Track Record of Innovation and Accomplishments

 

To determine how someone will perform as a County Supervisor, examine what she/he has already achieved.

A 2014 editorial in the Union-Tribune said I have been a “leader in the reform movement to provide nonviolent convicts with job training, treatment and other services designed to help them live productive, crime-free lives following their release. ... She has shown herself to be a trusted arbiter of justice in our community.”

County Supervisors must be leaders and collaborators in their districts, working with many different neighborhoods on solutions to their specific problems.

The County government is responsible for public safety (Sheriff and DA), Health and Human Services (public health, mental health, Medi-Cal eligibility, aging services) voter registration, public housing, vital records, tax collection and the Department of Public Works. The County also serves as the local government for all unincorporated areas.

I am proud of my track record as Judge and District Attorney with innovative programs and legislation to improve the justice system and work on preventing crime, and equally proud of the hard work and collaboration that went into each accomplishment. I want to bring my problem-solving experience to use with such issues as homelessness, affordable housing, mental illness.


Innovative Programs that Made the Justice System More Responsive to Its Diverse Community:

Collaborative Courts: Brought together prosecutors, defense attorneys and community providers to get people help tailored to their specific needs.

-- Drug Court: Initiated this Court in San Diego County; it became a national model.
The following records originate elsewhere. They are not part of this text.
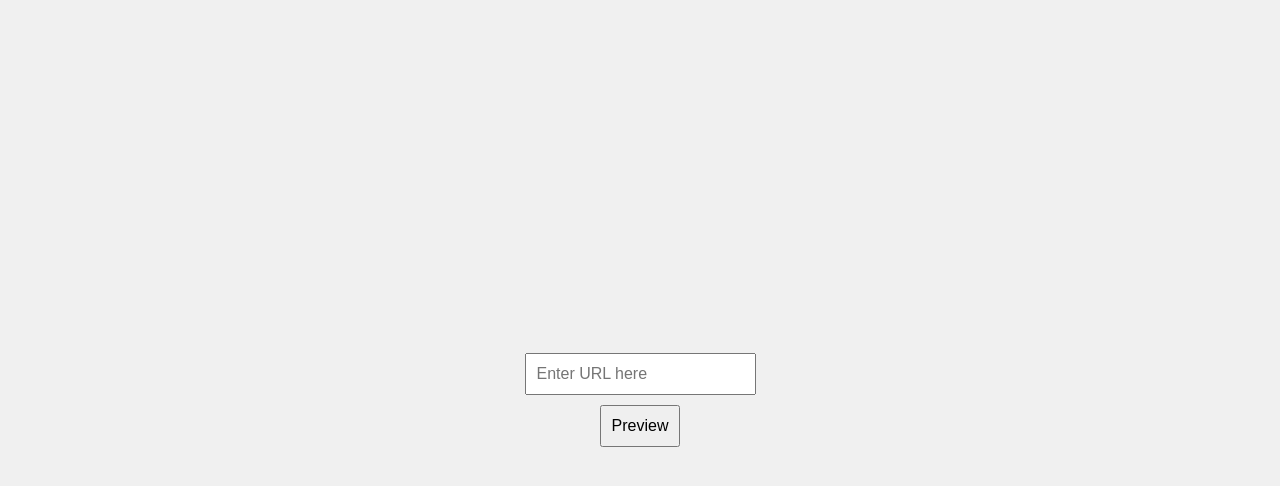
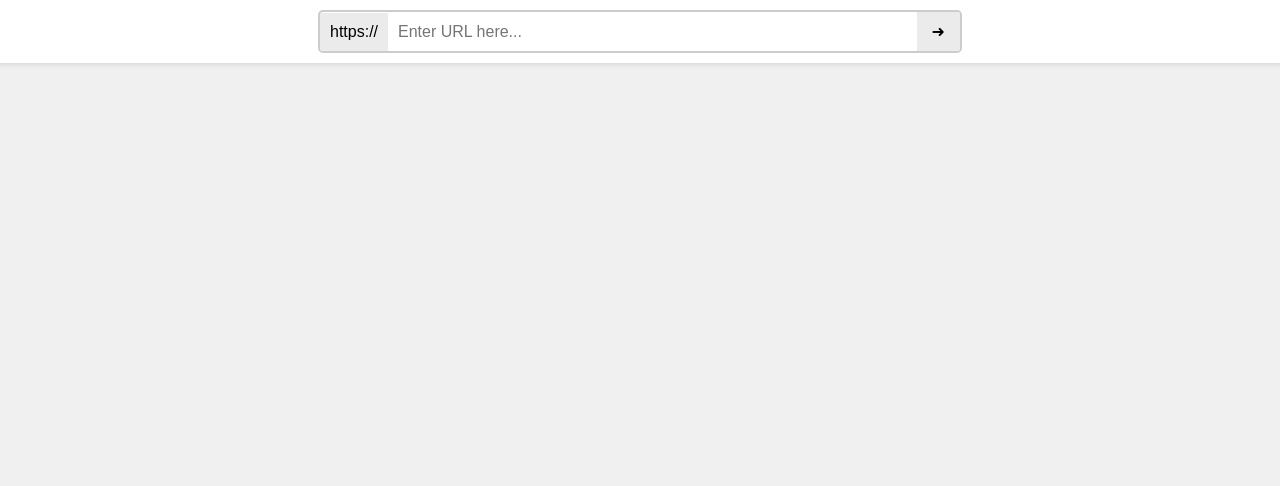
Before and after one commit to fdsfasdf2314/Iframe-Browser, a plain HTML site: page index.html in a window 1280 px wide. Drawn offline with Linux system fonts and the light colour scheme.

Commit message:
Update index.html

```diff
--- a/index.html
+++ b/index.html
@@ -3,7 +3,7 @@
 <head>
     <meta charset="UTF-8">
     <meta name="viewport" content="width=device-width, initial-scale=1.0">
-    <title>Iframe Browser</title>
+    <title>iFrame Browser</title>
     <style>
         body, html {
             margin: 0;
@@ -12,35 +12,68 @@
             height: 100%;
             overflow: hidden;
             display: flex;
-            justify-content: center;
+            flex-direction: column;
             align-items: center;
             background-color: #f0f0f0;
         }
         #container {
+            width: 100%;
+            padding: 10px;
+            background-color: #fff;
+            box-shadow: 0 2px 4px rgba(0,0,0,0.1);
+            z-index: 10;
             display: flex;
-            flex-direction: column;
+            justify-content: center;
             align-items: center;
         }
         iframe {
-            display: none;
-            position: absolute;
-            top: 0;
-            left: 0;
+            flex: 1;
             width: 100%;
-            height: 100%;
             border: none;
         }
-        input, button {
+        .search-bar {
+            display: flex;
+            align-items: center;
+            border: 2px solid #ccc;
+            border-radius: 5px;
+            overflow: hidden;
+            width: 50%;
+            font-size: 20px;
+        }
+        #prefix, input {
             padding: 10px;
-            margin: 5px;
             font-size: 16px;
+            font-family: Arial, sans-serif;
+            border: none;
+            outline: none;
+            background-color: #ebebeb;
+            color: black;
+        }
+        input {
+            flex: 1;
+            background-color: white;
+        }
+        button {
+            padding: 10px 15px;
+            font-size: 16px;
+            border: none;
+            outline: none;
+            background-color: #ebebeb;
+            color: black;
+            cursor: pointer;
+        }
+        button:active {
+            background-color: #fafafa;
         }
     </style>
 </head>
 <body>
     <div id="container">
-        <input type="text" id="urlInput" placeholder="Enter URL here" onkeypress="handleKeyPress(event)">
-        <button onclick="loadIframe()">Preview</button>
+        <div class="search-bar">
+            <span id="prefix">https://</span>
+            <input type="text" id="urlInput" placeholder="Enter URL here..." onkeypress="handleKeyPress(event)">
+            <button onclick="loadIframe()">➜</button>
+        </div>
     </div>
     <iframe id="previewIframe" allowfullscreen></iframe>
     <script>
@@ -55,11 +88,7 @@
             if (!url.startsWith('https://')) {
                 url = 'https://' + url;
             }
-            const iframe = document.getElementById('previewIframe');
-            iframe.src = url;
-            iframe.style.display = 'block';
-            iframe.requestFullscreen();
-            document.getElementById('container').style.display = 'none';
+            document.getElementById('previewIframe').src = url;
         }
     </script>
 </body>
```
The following courts were created as a result of the success of drug court.

-- Domestic Violence Court: A mechanism to hold batterers accountable and try turn their lives around.

-- Veterans Court: Working together with all stakeholders, helps veterans who have committed a crime get back on the right track.

-- Youth Court: With special sensitivity to the issues of youth, holds youngsters accountable for criminal behavior while encouraging more positive choices without going through the Juvenile Justice System.

-- Behavioral Health Court: Judges become knowledgeable about issues related to mental health concerns and tie in with resources while addressing crimes.

-- Re-entry Court: Special attention to the needs of previously incarcerated individuals.


Efforts to Reduce Recidivism:

Community Transition Center: Created this center six years ago where exiting prisoners are picked up from prison and taken to a center where they are assessed for appropriate programs, housed until they can find can find their own housing and get needed resources. Has helped more than 10,000 people.

Care Center in Southeast San Diego: Satellite DA’s office has provided community resources to an underserved neighborhood to prevent crime.

DA Literacy Program in Jails: Helped inmates obtain a minimum proficiency reading standard before they are released back into our communities.


Additional Innovations:

  • Community Outreach: Created Community Outreach positions to educate the community on crime prevention. Had AmeriCorps volunteers regularly assisting with this effort, which made us the first DA’s Office in the nation to do this.

  • Youth Advisory Board: High school students advising the DA’s office on youth challenges and working to find solutions. Produced an award-winning film, “4 or 40,” focused on how one’s four years in high school can impact the next 40 years.

  • Paws’itive Teams: Promoted the training of support dogs to help victims of crime through their experiences in the courtroom.

  • Citizens Academy: A popular 10-week course that demystified the criminal justice system for County citizens.

  • Consumer Protection Day and Protect Yourself and Your Wallet events: Community-based education for older adults about scams and other elder abuse.

  • Gun Buy-Back Program (begun in 2008): Partnered with law enforcement and the United African American Ministerial Action Council to provide cash for guns in an attempt to take some of these weapons off the street.


Critical Legislation:

  • Jessica’s Law and Chelsea’s Law: Helped write and pass these measures that tightened restrictions and penalties on child molesters and sexually-violent predators, making California one of the toughest states in the nation in dealing with these offenders.

  • Wrote and helped pass a law to seal autopsies of murder victims in certain cases, such as murder victims who have been sexually assaulted.

  • Marsy’s Law: Victims’ Bill of Rights expanded the legal rights of victims of crime. Victims now have the right to be heard at every stage of legal criminal proceedings.

  • Wrote and helped pass legislation to require 10 days notice and input to a victim and prosecutors before a governor can commute a sentence.